The 2010-2011 academic year just began, and if you’re a graduating senior, you may think that it’s too early to brainstorm career planning strategies. Believe it or not, it’s never too early to start taking steps forward in your career. Even with a national unemployment rate of about 10 percent, many companies have already begun the recruiting process for entry-level candidates. While some companies have a formal recruiting process, others may just be scoping out the talent pool for high-quality candidates. Regardless, it’s never too early to try—you might be lucky enough to secure a job before you graduate.

Even in today’s economy, a head start on your career planning pursuits can bring you peace of mind in the upcoming months. At the very least, you’ll learn a lot about yourself. Here is a list of five steps that every college senior should take sooner rather than later:

1)Prepare yourself for rejection. Career planning is full of ups and downs, and especially in today’s economic climate, you need to realize that you’re going to get turned down. With so many candidates for so few spots, employers will be looking for perfect matches. Especially for someone entering the workforce, rejections are demoralizing. Instead of letting a “no” hold you back, embrace it and learn from it. Sometimes, it takes hundreds of rejections before you find something that’s absolutely perfect. No matter what, be proud of yourself, stay confident, and remain optimistic.

2)Research companies & available positions. Even if you know that you want to work, you may not know what you want to do or what type of organization you’d like to join. Some places will be better fits for you than others, and if you find a niche group of organizations, you can develop a strategy for networking and building connections. You don’t need to plan your next ten years, but you should take some time to understand your personal and professional values. Otherwise, you may end up in a job that makes you unhappy.

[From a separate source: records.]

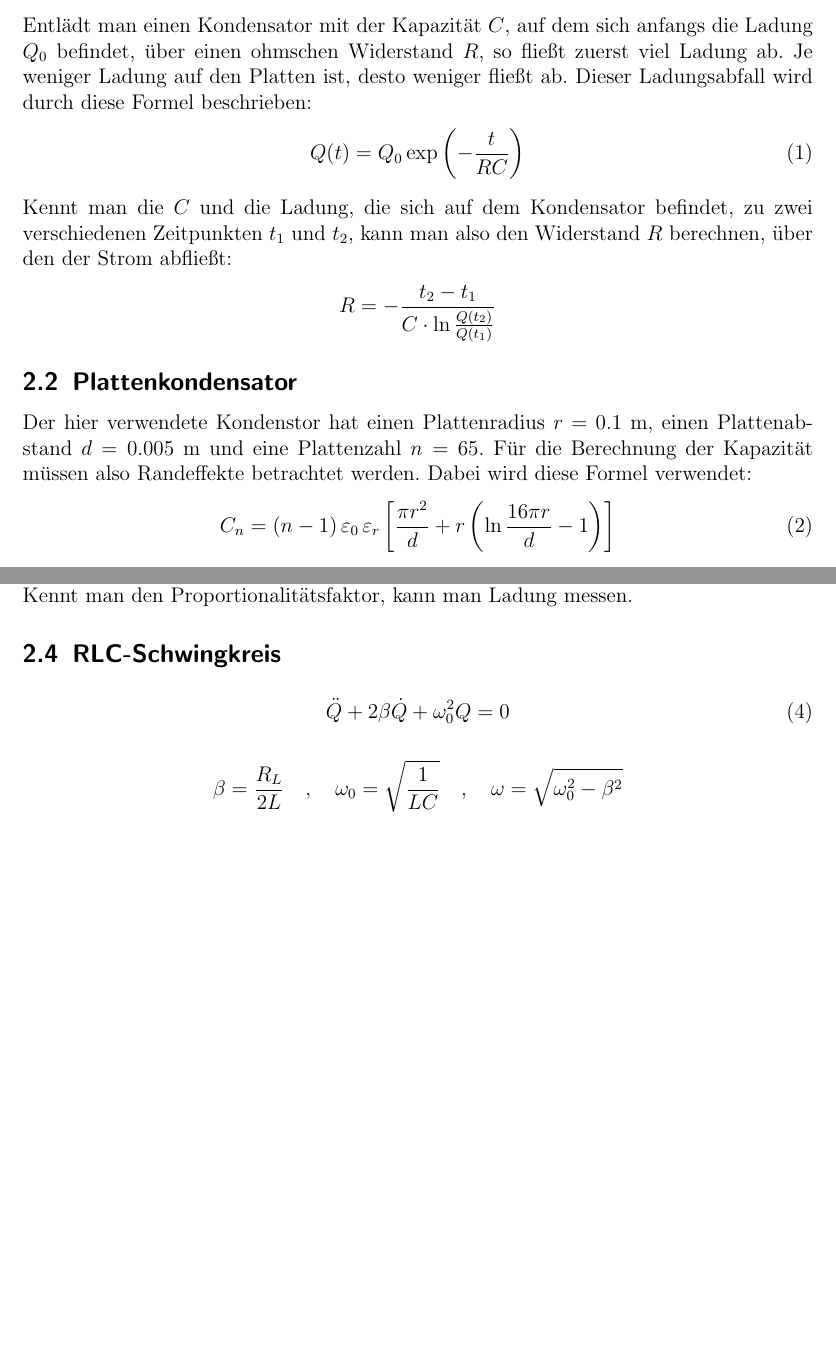
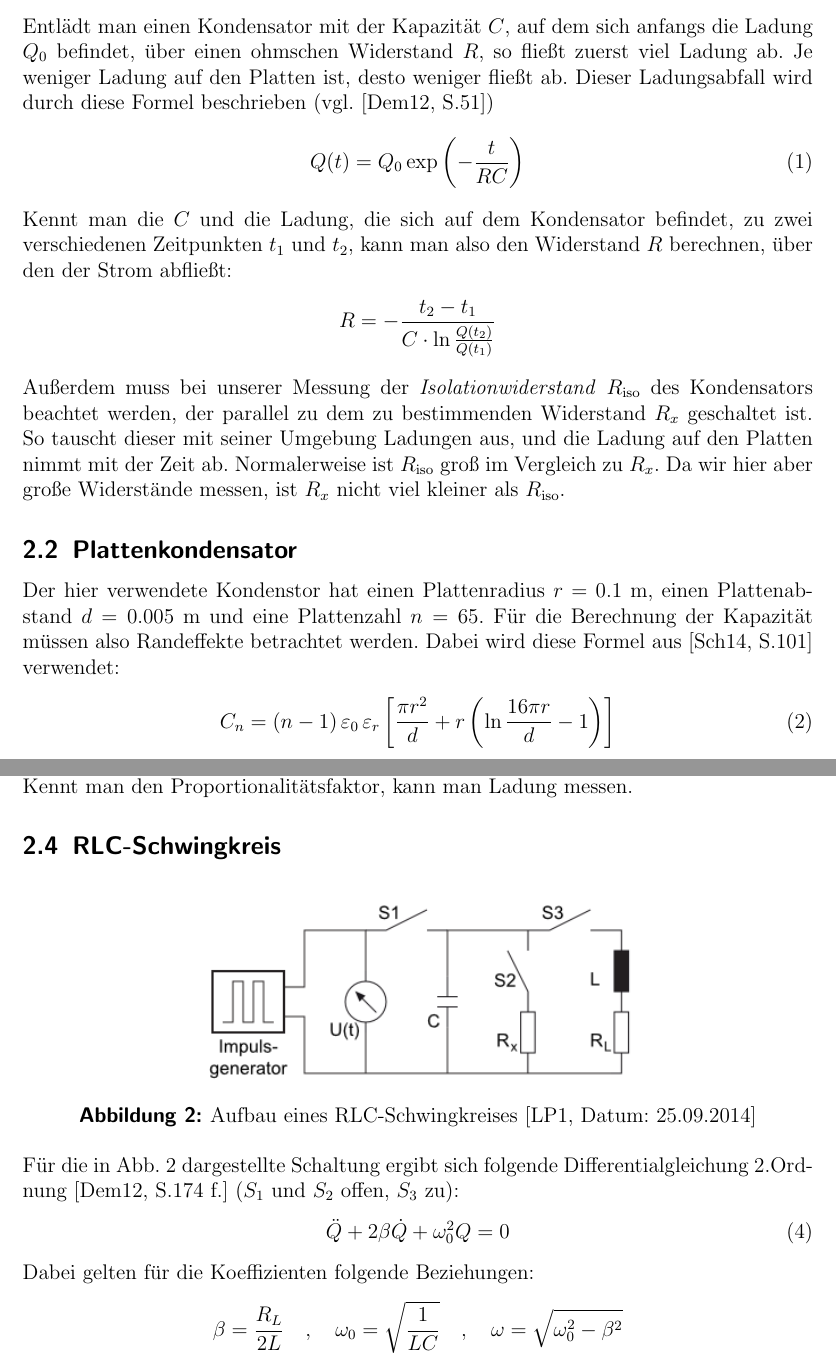
Before and after one commit to Binomi/11MessGWid, a LaTeX document (Protokoll11.tex): two parts of pages 3 and 4 of 15 before the commit and two parts of pages 3 and 4 of 16 after it, joined at a grey line, cut so that both start at the same text, the shorter picture padded with empty space. The pictures show the PDF file Protokoll11.pdf that the author committed with the source.

Commit message:
Verweise gesetzt - feddisch

```diff
--- a/Protokoll11.tex
+++ b/Protokoll11.tex
@@ -187,7 +187,7 @@ Deshalb werden wir in diesem Versuch lernen, wie man das besser machen kann.
 \subsection{Messung mittels Kondensatorentladung}
 Entlädt man einen Kondensator mit der Kapazität $C$, auf dem sich anfangs die Ladung $Q_0$ befindet, über einen ohmschen Widerstand $R$, so fließt zuerst viel Ladung ab.
 Je weniger Ladung auf den Platten ist, desto weniger fließt ab.
-Dieser Ladungsabfall wird durch diese Formel beschrieben:
+Dieser Ladungsabfall wird durch diese Formel beschrieben (vgl. \cite[S.51]{demtroeder2})
 \begin{align}
 	Q(t)=Q_0 \exp \left(-\frac{t}{RC}\right)
 	\label{eq:Q(t)}
@@ -196,11 +196,15 @@ Kennt man die $C$ und die Ladung, die sich auf dem Kondensator befindet, zu zwei
 \begin{align*}
 	R=-\frac{t_2-t_1}{C\cdot\ln\frac{Q(t_2)}{Q(t_1)}}
 \end{align*}
+Außerdem muss bei unserer Messung der \textit{Isolationwiderstand} $R_\text{iso}$ des Kondensators beachtet werden, der parallel zu dem zu bestimmenden Widerstand $R_x$ geschaltet ist.
+So tauscht dieser mit seiner Umgebung Ladungen aus, und die Ladung auf den Platten nimmt mit der Zeit ab.
+Normalerweise ist $R_\text{iso}$ groß im Vergleich zu $R_x$.
+Da wir hier aber große Widerstände messen, ist $R_x$ nicht viel kleiner als $R_\text{iso}$.
 
 \subsection{Plattenkondensator}
 Der hier verwendete Kondenstor hat einen Plattenradius $r=0.1~\si{\meter}$, einen Plattenabstand $d=0.005~\si{\meter}$ und eine Plattenzahl $n=65$.
 Für die Berechnung der Kapazität müssen also Randeffekte betrachtet werden.
-Dabei wird diese Formel verwendet:
+Dabei wird diese Formel aus \cite[S.101]{prakti} verwendet:
 \begin{align}
 	C_n=(n-1)\,\varepsilon_0\,\varepsilon_r\left[\frac{\pi r^2}{d}+r\left(\ln\frac{16\pi r}{d}-1\right)\right]
 	\label{eq:C_Pl}
@@ -223,10 +228,17 @@ Die Ausgangsspannung $U_A$ ist somit proportional zur geflossenen Ladung $Q=\int
 Kennt man den Proportionalitätsfaktor, kann man Ladung messen.
 
 \subsection{RLC-Schwingkreis}
-
+\begin{figure}[!htb]
+	\centering
+	\includegraphics[scale=0.8]{Schwingkreis.png}
+	\caption{Aufbau eines RLC-Schwingkreises \cite[Datum: 25.09.2014]{LP11}}
+	\label{fig:schwingkreis}
+\end{figure}
+Für die in Abb. \ref{fig:schwingkreis} dargestellte Schaltung ergibt sich folgende Differentialgleichung 2.Ordnung \cite[S.174 f.]{demtroeder2} ($S_1$ und $S_2$ offen, $S_3$ zu):
 \begin{align}
 	\ddot{Q}+2\beta\dot{Q}+\omega_0^2 Q=0
 \end{align}
+Dabei gelten für die Koeffizienten folgende Beziehungen:
 \begin{align*}
 	\beta=\frac{R_L}{2L} \quad , \quad
 	\omega_0=\sqrt{\frac{1}{LC}} \quad , \quad
```
Also changed, not shown: Protokoll11.pdf, Protokoll11.tex (22 more changed lines).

3)Build connections. The term “networking” can have a sleazy connotation, but it’s vital for career planning. Reach out to your school’s alumni base, attend career fairs, and talk to friends to build genuine connections. You don’t need to be sleazy—just be yourself, and be genuine. Look to build meaningful connections instead of finding people to just help you land a job. See is there is a way that you can help people in addition to seeking help for yourself. Keep an open find, and expand your mind to new opportunities.

4)Think about whether graduate school fits into your plans. Decide whether you want to apply now or after a few years of work experience. Knowing this information will help you decide what types of opportunities to seek out. Are you looking for a job or for a career? Your graduate school plans may help you answer this question.

5) Decide where you want to be geographically. You’re young, so you have the freedom to move around, meet new people, and experience the world. You should decide ahead of time whether you want to move back home or venture somewhere else. Your location-preferences will help you focus your job search.

Good luck with your career planning objectives, Class of 2011!

Photo Credit: Beverly & Pack